Wood said his slider was his main weapon that day as he struck out the side in the first, fifth, seventh and eighth innings, and fanned two each in the second, fourth and ninth, and one each in the third and the sixth. Wood threw 122 pitches, 84 for strikes, and got a congratulatory phone call from Clemens afterward.
"The age, as hard as he threw, the command and the poise that he had on the mound, nothing bothered him that day," Gutierrez recalled. "After the game, we just took our hats off to him. He did a great job. There's nothing you can take away from him."
Wood went on to be a driving force behind four playoff teams -- 1998, 2003, 2007 and 2008. He won two games against the Atlanta Braves in the NLDS in 2003, pushing the Cubs into the NLCS.
When word spread that Wood was planning to step down, White Sox players offered their take.

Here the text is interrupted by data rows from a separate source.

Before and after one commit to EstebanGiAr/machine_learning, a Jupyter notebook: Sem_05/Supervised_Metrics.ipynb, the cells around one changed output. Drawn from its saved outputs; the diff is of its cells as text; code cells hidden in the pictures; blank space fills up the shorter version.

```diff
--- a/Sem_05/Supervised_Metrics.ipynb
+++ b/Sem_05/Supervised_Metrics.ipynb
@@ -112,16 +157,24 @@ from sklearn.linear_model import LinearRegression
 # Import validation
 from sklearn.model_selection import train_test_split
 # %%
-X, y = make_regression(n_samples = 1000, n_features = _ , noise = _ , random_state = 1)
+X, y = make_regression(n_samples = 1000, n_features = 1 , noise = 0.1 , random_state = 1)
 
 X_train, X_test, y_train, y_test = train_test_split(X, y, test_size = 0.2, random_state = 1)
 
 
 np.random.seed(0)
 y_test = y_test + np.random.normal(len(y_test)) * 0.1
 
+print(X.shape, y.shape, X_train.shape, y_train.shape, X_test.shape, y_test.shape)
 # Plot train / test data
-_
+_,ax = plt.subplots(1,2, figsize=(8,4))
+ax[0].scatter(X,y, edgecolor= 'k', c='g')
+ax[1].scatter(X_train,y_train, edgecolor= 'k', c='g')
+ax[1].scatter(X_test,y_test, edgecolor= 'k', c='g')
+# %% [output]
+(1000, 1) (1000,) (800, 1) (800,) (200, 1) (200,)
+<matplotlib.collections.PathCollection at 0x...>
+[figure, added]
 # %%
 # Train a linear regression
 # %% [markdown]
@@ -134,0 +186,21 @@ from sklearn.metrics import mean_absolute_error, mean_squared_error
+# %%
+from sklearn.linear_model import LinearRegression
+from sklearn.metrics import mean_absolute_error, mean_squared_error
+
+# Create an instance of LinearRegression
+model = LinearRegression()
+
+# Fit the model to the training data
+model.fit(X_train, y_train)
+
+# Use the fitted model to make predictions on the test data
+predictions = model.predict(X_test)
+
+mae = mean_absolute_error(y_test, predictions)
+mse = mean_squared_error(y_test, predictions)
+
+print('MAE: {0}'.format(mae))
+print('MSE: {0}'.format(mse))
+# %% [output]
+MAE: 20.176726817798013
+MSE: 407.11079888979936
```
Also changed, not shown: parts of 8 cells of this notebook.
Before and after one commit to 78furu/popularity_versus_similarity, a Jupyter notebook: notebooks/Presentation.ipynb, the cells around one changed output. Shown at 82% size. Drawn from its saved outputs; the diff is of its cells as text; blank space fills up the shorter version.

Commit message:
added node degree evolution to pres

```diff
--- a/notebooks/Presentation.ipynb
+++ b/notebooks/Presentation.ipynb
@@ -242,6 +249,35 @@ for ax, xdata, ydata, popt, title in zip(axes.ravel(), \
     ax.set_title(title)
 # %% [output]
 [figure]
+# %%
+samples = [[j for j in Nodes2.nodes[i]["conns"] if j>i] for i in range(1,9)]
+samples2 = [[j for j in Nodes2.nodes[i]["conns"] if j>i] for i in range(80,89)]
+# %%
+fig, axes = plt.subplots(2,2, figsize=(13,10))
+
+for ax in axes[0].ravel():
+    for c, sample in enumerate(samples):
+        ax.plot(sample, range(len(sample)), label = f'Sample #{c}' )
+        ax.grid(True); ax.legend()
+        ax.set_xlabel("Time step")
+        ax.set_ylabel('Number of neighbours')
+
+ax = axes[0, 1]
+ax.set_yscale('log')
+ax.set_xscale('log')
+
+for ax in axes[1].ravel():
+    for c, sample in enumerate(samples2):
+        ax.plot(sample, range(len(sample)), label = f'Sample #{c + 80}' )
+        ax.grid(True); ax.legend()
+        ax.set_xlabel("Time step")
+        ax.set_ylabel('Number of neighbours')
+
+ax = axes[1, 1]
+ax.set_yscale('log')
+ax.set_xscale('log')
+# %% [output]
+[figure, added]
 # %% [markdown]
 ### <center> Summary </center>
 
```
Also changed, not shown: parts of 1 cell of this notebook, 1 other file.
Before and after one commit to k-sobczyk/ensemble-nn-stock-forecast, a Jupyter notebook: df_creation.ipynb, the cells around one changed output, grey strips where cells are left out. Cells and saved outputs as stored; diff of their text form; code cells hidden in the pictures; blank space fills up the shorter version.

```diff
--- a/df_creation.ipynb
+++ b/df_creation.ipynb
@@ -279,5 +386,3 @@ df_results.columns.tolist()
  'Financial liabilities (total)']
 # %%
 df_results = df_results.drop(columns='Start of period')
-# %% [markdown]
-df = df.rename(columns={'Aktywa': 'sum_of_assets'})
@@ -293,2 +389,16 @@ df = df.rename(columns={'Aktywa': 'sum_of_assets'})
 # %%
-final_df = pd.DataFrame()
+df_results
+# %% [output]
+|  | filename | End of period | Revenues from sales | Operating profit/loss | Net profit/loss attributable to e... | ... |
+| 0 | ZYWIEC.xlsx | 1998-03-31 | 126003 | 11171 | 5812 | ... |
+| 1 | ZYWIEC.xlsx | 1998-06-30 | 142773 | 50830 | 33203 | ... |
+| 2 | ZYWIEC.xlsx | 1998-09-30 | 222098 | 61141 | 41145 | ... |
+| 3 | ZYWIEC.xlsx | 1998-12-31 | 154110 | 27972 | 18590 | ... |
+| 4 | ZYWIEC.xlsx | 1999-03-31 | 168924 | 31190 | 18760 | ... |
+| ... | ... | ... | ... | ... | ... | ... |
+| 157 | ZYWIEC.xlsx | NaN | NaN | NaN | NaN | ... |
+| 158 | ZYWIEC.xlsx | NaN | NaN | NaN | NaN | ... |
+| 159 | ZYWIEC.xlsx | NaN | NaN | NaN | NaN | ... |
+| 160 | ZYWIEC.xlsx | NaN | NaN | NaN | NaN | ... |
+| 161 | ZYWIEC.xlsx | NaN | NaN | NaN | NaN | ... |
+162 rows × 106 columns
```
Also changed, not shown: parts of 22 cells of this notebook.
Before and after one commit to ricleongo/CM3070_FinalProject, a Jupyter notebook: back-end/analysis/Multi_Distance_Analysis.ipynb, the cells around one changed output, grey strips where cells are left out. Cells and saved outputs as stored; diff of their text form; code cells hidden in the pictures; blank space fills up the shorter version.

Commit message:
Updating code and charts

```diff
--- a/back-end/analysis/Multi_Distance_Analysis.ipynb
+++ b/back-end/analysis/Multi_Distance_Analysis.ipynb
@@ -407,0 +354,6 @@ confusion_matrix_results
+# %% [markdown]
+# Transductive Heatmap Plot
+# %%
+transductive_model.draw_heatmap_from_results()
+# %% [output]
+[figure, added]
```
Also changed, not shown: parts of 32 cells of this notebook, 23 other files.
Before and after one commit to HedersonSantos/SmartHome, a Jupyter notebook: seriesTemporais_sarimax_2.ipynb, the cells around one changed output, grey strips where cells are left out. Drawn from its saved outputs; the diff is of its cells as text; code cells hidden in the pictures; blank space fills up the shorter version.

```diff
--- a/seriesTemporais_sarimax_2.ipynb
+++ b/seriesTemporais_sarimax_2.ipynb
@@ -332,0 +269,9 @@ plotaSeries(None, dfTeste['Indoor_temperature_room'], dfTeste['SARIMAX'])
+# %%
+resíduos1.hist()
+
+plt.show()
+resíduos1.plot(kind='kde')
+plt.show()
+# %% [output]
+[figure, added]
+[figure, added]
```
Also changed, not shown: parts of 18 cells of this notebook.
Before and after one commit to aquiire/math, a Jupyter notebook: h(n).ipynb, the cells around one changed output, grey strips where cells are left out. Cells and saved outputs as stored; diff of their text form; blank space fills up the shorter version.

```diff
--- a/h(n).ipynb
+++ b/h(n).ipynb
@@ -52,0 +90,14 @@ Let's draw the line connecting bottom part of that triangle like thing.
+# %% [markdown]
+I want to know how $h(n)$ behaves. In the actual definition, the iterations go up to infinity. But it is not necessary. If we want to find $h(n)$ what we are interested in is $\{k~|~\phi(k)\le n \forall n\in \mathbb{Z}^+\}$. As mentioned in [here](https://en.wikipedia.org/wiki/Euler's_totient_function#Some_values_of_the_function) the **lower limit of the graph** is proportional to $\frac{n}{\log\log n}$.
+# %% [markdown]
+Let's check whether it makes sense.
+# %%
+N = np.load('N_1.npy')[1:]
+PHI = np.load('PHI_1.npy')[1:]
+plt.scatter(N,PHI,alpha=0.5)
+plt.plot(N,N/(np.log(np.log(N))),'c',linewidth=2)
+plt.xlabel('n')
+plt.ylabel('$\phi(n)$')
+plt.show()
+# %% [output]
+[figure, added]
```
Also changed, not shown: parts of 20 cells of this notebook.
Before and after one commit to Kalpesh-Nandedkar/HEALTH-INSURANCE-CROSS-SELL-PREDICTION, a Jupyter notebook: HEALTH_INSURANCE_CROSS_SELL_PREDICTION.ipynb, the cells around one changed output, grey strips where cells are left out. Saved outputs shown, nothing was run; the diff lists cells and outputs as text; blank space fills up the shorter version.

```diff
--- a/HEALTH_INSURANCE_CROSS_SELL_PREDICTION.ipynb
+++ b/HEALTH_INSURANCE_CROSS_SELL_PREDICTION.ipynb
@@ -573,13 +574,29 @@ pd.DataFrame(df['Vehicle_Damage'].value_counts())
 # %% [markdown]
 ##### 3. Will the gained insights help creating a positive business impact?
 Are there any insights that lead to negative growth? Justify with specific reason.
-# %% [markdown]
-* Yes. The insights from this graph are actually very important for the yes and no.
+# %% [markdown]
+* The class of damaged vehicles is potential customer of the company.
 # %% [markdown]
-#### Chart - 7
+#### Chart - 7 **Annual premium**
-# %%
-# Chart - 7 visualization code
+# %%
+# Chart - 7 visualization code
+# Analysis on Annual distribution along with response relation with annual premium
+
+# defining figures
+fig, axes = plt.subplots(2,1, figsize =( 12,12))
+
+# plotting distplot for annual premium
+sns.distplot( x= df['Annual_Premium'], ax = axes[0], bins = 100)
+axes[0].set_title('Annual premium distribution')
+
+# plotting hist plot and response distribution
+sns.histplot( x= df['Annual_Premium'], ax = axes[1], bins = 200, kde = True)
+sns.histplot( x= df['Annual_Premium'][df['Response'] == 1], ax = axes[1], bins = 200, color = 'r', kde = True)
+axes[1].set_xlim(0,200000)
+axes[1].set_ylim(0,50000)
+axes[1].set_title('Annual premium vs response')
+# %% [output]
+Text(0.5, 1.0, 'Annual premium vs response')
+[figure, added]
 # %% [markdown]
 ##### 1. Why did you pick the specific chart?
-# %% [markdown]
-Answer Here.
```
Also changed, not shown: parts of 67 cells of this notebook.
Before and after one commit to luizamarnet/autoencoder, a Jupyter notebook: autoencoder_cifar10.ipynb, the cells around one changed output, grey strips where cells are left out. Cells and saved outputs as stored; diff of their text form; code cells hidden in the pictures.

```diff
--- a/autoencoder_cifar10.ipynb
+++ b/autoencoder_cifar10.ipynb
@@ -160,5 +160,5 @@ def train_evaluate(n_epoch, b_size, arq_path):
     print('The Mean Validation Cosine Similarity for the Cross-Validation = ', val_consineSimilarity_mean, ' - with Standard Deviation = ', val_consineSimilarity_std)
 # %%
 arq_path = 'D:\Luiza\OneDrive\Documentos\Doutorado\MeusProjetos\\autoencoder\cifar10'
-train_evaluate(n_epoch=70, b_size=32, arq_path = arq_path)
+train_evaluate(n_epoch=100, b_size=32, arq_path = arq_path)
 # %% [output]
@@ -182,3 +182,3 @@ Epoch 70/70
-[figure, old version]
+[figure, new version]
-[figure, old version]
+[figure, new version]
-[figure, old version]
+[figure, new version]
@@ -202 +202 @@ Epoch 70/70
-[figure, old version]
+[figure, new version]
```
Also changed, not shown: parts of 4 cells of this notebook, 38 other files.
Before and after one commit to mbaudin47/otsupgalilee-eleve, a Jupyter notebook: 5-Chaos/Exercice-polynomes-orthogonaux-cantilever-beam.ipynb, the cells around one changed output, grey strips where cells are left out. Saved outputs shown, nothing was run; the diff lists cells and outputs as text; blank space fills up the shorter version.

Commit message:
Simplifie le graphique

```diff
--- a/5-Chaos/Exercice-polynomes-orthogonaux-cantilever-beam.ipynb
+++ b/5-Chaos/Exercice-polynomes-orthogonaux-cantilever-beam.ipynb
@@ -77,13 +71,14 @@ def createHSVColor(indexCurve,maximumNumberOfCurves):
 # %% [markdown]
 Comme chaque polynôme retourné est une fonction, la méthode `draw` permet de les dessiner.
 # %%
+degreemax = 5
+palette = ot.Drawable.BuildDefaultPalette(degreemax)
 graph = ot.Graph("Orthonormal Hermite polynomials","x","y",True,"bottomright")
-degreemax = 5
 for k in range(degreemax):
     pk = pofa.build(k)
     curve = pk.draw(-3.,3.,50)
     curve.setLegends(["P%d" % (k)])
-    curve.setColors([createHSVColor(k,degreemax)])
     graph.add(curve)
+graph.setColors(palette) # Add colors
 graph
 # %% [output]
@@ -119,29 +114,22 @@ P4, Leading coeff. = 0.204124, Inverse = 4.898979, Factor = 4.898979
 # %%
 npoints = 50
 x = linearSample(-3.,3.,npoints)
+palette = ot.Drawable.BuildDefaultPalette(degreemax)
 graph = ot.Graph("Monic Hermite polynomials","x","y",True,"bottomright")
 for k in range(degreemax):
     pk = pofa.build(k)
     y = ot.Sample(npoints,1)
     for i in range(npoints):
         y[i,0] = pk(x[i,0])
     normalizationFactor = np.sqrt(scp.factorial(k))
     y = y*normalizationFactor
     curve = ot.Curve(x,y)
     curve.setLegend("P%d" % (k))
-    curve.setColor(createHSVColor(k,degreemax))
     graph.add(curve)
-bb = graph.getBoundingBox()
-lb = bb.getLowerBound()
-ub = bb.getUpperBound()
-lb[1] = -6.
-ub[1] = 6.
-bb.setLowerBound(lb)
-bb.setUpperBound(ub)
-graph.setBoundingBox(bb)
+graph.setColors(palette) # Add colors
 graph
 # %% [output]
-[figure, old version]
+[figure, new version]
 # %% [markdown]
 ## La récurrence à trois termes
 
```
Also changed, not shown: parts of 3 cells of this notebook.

Starter Jake Peavy said Wood was a pitcher "you wanted to be like because of how dominant he was as a starter and then when he went to the bullpen."
The dominance of Wood's 20-strikeout game left a big impression.
"I can you tell you when you watch that game and you watch what he did to a big league lineup," Peavy said. "I'm not taking anything away from any of these games, you can go watch Phil [Humber] and his perfect game, you can go watch Mark Buehrle and his perfect game, please don't take this the wrong way, but there's not a comparison to what he did and the domination and sheer fact 'I'm so much better than you today.' That's incredible."
First baseman Paul Konerko lauded Wood as a "a guy who came right at you and challenged you."
White Sox manager Robin Ventura recalled the phenomenon that Wood was as a young pitcher.
"I think with everything going on now with [the Nationals' Stephen] Strasburg, before him, it was Kerry Wood. When he came up, he was as good as there ever was," Ventura said. "He threw hard, great curveball, competitor, professional. It's always sad when you see a guy like him ... make that choice."
Unable to stay healthy as a starter, Wood remade himself into an effective closer. He saved 34 games for the Cubs in 2007 and priced himself out of the Cubs' plans.
He signed a two-year, $20.5 million contract with the Cleveland Indians. He spent 1½ seasons in Cleveland before being traded to the New York Yankees in 2010, and was part of their bullpen as they advanced to the ALCS.
"Most every day he went out there, especially before he had the arm surgery, he had no-hit stuff," said Yankees manager Joe Girardi, who was Wood's teammate from 2000 to '02 with the Cubs and then managed him in New York. "Loved playing with him. He loved to play the game. He really did."
Wood then returned to the Cubs in 2011 at a bargain price, $1.5 million for one year. He had maintained a residence in Chicago and is considered one of the most popular Cubs in recent history.
Wood's final season has been a rough one. He barely pitched five innings in Cactus League play because of what turned out to be shoulder discomfort. He walked three batters on Opening Day and blew a save. Two days later, he took the loss in giving up three runs.
The low point came May 8, when a frustrated Wood tossed his cap and glove into the stands as he was walking to the dugout after being pulled by Sveum. Wood walked two batters and gave up two runs in the eighth inning that allowed the Atlanta Braves to break a tie game and eventually win.
The normally accommodating Wood cut his postgame interview short and walked away when a reporter asked him about the incident after the game.
Wood had to return home during the middle of the Cubs' first road trip in April, and he received a cortisone injection in the shoulder. He eventually went on the disabled list.
Tuesday was just the second outing for Wood since coming off the DL, and he had given up two runs in each of those appearances.
"My body wasn't bouncing back this year. I felt like I was putting guys in the 'pen in situations they didn't need to be in. I definitely didn't want to go out with my last inning being me throwing my glove in the seats," Wood said. "I wanted to put up a zero or at least get one guy out."
The two-time All-Star has an 86-75 record and 3.67 ERA. He also has 63 saves.
Information from The Associated Press was used in this report.